With the publication of a new book, The Family: The Secret Fundamentalism at the Heart of American Power by Jeff Sharlet, people have begun to sit up and pay attention to the relationship between religion and our government. While Mr. Sharlet does not include the Christianization of the military, he does include an entire chapter on homeschooling, focusing on the Christian school and homeschool movements. He does not seem to be aware that non Christians homeschool, instead concentrating on Patrick Henry College, Generation Joshua and other facets of theocentric education, including a profile of Doug Phillips’ Vision Quest. (Jeff Sharlet, “The Family: The Secret Fundamentalism at the Heart of American Power, New York: Harper Perennial, 2008; Chapter 13: Unschooling.)

Similarly, a 65 page exposé entitled, The “Christian” Mafia: Where Those Who Now Run the U.S. Government Came From and Where They Are Taking Us” by Wayne Madsen links homeschooling to the theocratic agenda on the Internet:

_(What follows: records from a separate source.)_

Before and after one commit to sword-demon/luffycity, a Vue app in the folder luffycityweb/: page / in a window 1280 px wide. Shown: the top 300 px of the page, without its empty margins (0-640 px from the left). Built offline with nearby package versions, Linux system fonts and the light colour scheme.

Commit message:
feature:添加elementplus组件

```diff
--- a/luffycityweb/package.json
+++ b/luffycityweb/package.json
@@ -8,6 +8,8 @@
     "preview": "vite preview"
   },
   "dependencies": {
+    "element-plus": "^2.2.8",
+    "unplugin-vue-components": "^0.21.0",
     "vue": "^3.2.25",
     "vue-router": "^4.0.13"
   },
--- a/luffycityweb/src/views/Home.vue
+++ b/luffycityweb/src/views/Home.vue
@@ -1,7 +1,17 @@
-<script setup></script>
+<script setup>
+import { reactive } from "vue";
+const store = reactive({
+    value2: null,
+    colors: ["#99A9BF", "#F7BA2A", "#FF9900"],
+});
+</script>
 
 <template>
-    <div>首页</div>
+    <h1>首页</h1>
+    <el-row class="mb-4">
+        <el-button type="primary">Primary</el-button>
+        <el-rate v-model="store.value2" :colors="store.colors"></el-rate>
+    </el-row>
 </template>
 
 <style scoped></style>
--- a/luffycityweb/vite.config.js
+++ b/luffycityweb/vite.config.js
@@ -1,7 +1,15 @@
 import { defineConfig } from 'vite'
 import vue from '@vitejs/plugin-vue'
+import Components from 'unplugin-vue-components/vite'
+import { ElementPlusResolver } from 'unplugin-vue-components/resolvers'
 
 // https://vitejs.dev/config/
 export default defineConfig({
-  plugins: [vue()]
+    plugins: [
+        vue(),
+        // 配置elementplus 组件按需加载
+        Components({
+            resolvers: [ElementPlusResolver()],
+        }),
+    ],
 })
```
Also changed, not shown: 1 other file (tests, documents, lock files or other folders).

The influence of the conservative fundamentalist Protestants on our government is becoming an issue Americans will learn a lot about in the next few months. Do the associations of Michael Farris to other leaders, such as Bill Bright of Military Ministry, the key player in the Christianization of the U. S. Military, link HSLDA and its theocratic agenda to all homeschoolers? Homeschoolers may to find ourselves squarely in the middle of what may become a government investigation into fundamentalist Protestant influence of our government. HSLDA has been recruiting for the military and assisting religiously vetted people to enter the military, both as enlisted personnel and officers, so they may “influence the military for Christ”. ((Military Recruitment of home Schoolers Increasing, The Home School Court Report, HSLDA July/August 1999,

This issue is so much more than a kerfuffle over HSLDA’s efforts to control homeschooling with a “homeschool diploma”; it’s about a fundamentalist coup in the U. S. Military, something every American that expects the U. S. Military to defend the U. S. Constitution should be deeply concerned about.
Who knows where this will lead? Perhaps homeschoolers will get lucky and be so overshadowed by the “bigger fish” that we will be able to escape connection to this growing scandal. Perhaps not. Either way, we need to be aware of what is happening, knowledgeable enough about it to answer the inevitable questions and struggle to maintain our separation of homeschooling and the state.